Marcel Demarteau is director of the Physics Division at the Department of Energy’s Oak Ridge National Laboratory. For topics from nuclear structure to astrophysics, he shapes ORNL’s physics research agenda.
In the quest for advanced vehicles with higher energy efficiency and ultra-low emissions, ORNL researchers are accelerating a research engine that gives scientists and engineers an unprecedented view inside the atomic-level workings of combustion engines in real time.
Oak Ridge National Laboratory researchers have developed a new family of cathodes with the potential to replace the costly cobalt-based cathodes typically found in today’s lithium-ion batteries that power electric vehicles and consumer electronics.

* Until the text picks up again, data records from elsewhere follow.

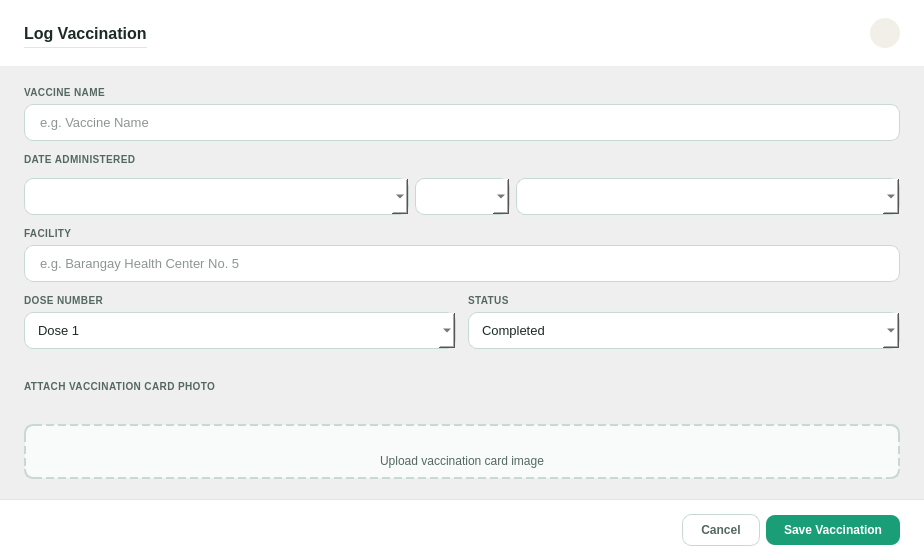
shasheenahdeeneillelumasag/CCC151---Group-Project, file src/ui/dialog_add_vaccination.ui: the form before one commit.
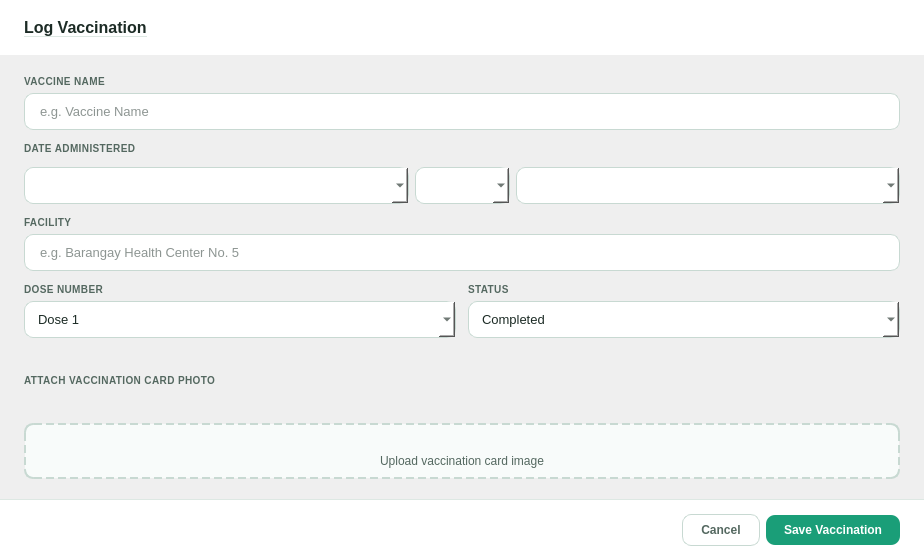
The form after the commit. Icons and pictures are not drawn.

What changed in the file:
```diff
--- a/src/ui/dialog_add_vaccination.ui
+++ b/src/ui/dialog_add_vaccination.ui
@@ -80,28 +80,7 @@
         </property>
        </spacer>
       </item>
-      <item>
-       <widget class="QPushButton" name="btnClose">
-        <property name="minimumSize">
-         <size>
-          <width>30</width>
-          <height>30</height>
-         </size>
-        </property>
-        <property name="maximumSize">
-         <size>
-          <width>30</width>
-          <height>30</height>
-         </size>
-        </property>
-        <property name="styleSheet">
-         <string>QPushButton { background: #F1EFE8; color: #546860; border: none; border-radius: 15px; font-size: 13px; } QPushButton:hover { background: #DDE8E3; }</string>
-        </property>
-        <property name="text">
-         <string/>
-        </property>
-       </widget>
-      </item>
+
      </layout>
     </widget>
    </item>
```
Left out of the diff: 2 changed lines with no effect on the pictures.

As ORNL’s fuel properties technical lead for the U.S. Department of Energy’s Co-Optimization of Fuel and Engines, or Co-Optima, initiative, Jim Szybist has been on a quest for the past few years to identify the most significant indicators for predicting how a fuel will perform in engines designed for light-duty vehicles such as passenger cars and pickup trucks.

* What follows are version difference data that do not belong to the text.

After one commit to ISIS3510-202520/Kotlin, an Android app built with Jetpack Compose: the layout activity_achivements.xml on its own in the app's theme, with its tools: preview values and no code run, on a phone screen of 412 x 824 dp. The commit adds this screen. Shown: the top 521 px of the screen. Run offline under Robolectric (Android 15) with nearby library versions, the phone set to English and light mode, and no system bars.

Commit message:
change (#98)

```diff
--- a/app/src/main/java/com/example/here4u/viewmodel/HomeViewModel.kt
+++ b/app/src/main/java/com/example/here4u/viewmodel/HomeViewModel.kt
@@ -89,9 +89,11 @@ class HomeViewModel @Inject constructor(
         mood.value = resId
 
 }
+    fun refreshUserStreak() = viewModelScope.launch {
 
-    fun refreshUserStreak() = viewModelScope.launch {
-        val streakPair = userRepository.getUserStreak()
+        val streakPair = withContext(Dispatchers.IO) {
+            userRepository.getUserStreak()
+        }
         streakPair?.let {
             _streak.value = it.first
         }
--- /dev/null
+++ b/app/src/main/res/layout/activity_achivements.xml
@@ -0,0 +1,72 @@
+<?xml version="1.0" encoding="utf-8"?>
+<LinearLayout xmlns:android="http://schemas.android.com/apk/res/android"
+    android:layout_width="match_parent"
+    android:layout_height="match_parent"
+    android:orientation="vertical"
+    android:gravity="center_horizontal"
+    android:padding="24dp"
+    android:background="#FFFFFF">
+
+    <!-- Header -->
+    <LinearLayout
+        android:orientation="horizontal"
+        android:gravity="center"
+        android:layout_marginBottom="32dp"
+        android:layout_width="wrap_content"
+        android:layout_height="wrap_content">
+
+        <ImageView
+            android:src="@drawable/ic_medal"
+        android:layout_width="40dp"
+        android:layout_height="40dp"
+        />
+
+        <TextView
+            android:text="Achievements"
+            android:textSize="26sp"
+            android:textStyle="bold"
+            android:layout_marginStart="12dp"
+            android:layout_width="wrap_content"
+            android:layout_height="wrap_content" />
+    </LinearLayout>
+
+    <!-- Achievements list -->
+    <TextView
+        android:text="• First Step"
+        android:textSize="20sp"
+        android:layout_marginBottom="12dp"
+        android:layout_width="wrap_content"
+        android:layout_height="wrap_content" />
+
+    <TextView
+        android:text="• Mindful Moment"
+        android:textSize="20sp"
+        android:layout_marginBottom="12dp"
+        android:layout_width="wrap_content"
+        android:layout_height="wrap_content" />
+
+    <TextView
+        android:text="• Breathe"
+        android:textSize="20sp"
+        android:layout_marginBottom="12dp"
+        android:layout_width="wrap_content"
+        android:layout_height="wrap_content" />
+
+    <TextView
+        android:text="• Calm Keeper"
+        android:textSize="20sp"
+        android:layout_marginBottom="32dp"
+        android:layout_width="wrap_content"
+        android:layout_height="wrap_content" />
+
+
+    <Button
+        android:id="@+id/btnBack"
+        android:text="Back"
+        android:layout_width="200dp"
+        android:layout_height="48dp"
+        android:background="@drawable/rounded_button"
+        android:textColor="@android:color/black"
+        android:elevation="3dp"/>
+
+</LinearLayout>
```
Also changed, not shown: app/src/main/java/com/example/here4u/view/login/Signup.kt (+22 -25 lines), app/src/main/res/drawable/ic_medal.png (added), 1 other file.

A multi-institutional team, led by a group of investigators at Oak Ridge National Laboratory, has been studying various SARS-CoV-2 protein targets, including the virus’s main protease. The feat has earned the team a finalist nomination for the Association of Computing Machinery, or ACM, Gordon Bell Special Prize for High Performance Computing-Based COVID-19 Research.
Experiments led by researchers at ORNL have determined that several hepatitis C drugs can inhibit the SARS-CoV-2 main protease, a crucial protein enzyme that enables the novel coronavirus to reproduce.

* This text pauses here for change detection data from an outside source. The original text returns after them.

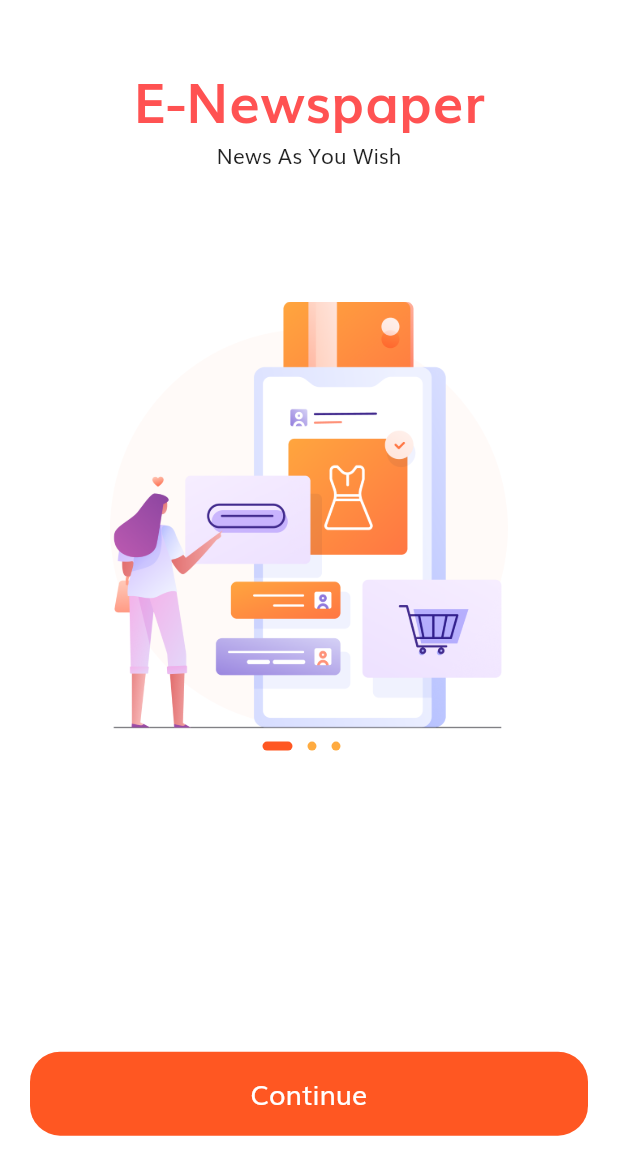
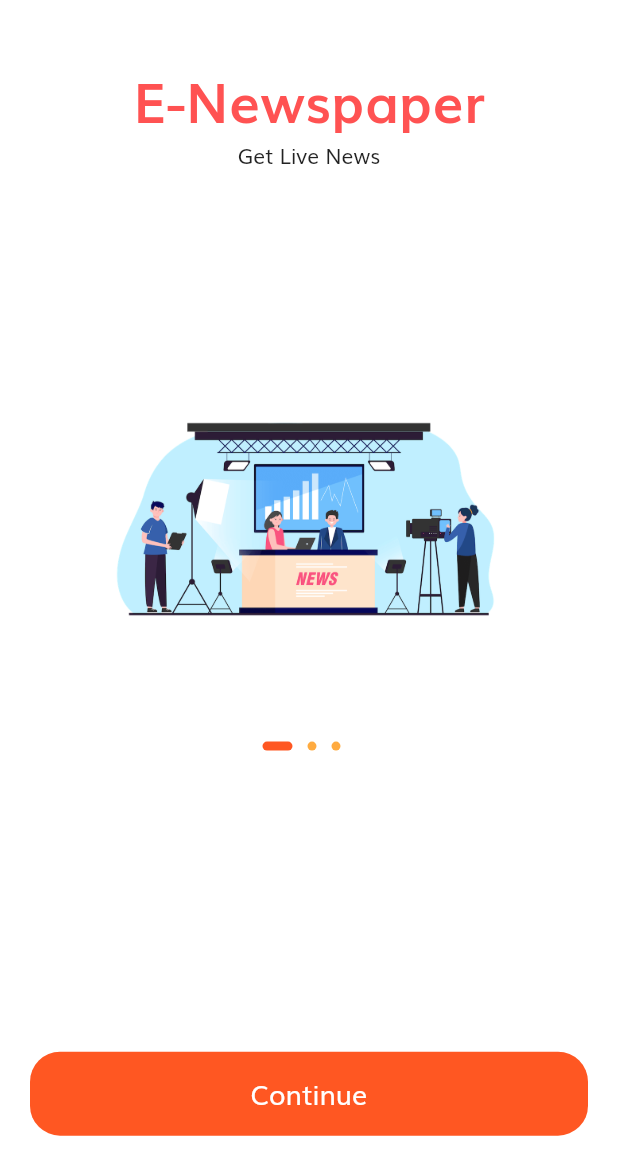
Before and after one commit to INTERNS-LXI-TECHNOLOGIES/Flutter-Workshop, a Flutter app: the screen it shows after launch, on a phone screen of 412 x 824 dp. Shown: the top 1175 px of the screen. Run offline on Flutter 3.47's test engine with Material 2 defaults, Android fonts, the phone set to English and light mode, and no system bars.

```diff
--- a/enewspaper/lib/splash_screen.dart
+++ b/enewspaper/lib/splash_screen.dart
@@ -19,16 +19,16 @@ class _BodyState extends State<Body> {
   int currentPage = 0;
   List<Map<String, String>> splashData = [
     {
-      'caption': 'News As You Wish',
+      'caption': 'Get Live News ',
       'images': 'assets/images/splash_1.png',
     },
     {
-      'caption': 'News As You Wish',
+      'caption': 'News Analytics with experts Review about it.',
       'images': 'assets/images/splash_2.png',
     },
     {
-      'caption': 'News As You Wish',
-      'images': 'assets/images/splash_3.png',
+      'caption': 'Anytime, AnyWhere',
+      'images': 'assets/images/pic1.jpg',
     },
   ];
   @override
--- a/enewspaper/pubspec.yaml
+++ b/enewspaper/pubspec.yaml
@@ -49,7 +49,7 @@ flutter:
   assets:
     - assets/images/splash_1.png
     - assets/images/splash_2.png
-    - assets/images/splash_3.png
+    - assets/images/pic1.jpg
 
   # An image asset can refer to one or more resolution-specific "variants", see
   # https://flutter.dev/assets-and-images/#resolution-aware.
```
Also changed, not shown: enewspaper/lib/apidata_manager.dart (+32 -19 lines), enewspaper/lib/home_screen.dart (+27 -20 lines), enewspaper/lib/news_page.dart (added, +8 -0 lines), enewspaper/assets/images/pic1.jpg (added), enewspaper/assets/images/splash_1.png, enewspaper/assets/images/splash_2.png, enewspaper/assets/images/splash_3.png.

ORNL has added 10 virtual tours to its campus map, each with multiple views to show floor plans, rotating dollhouse views and 360-degree navigation. As a user travels through a map, pop-out informational windows deliver facts, videos, graphics and links to other related content.
There are more than 17 million veterans in the United States, and approximately half rely on the Department of Veterans Affairs for their healthcare.
To better understand how the novel coronavirus behaves and how it can be stopped, scientists have completed a three-dimensional map that reveals the location of every atom in an enzyme molecule critical to SARS-CoV-2 reproduction.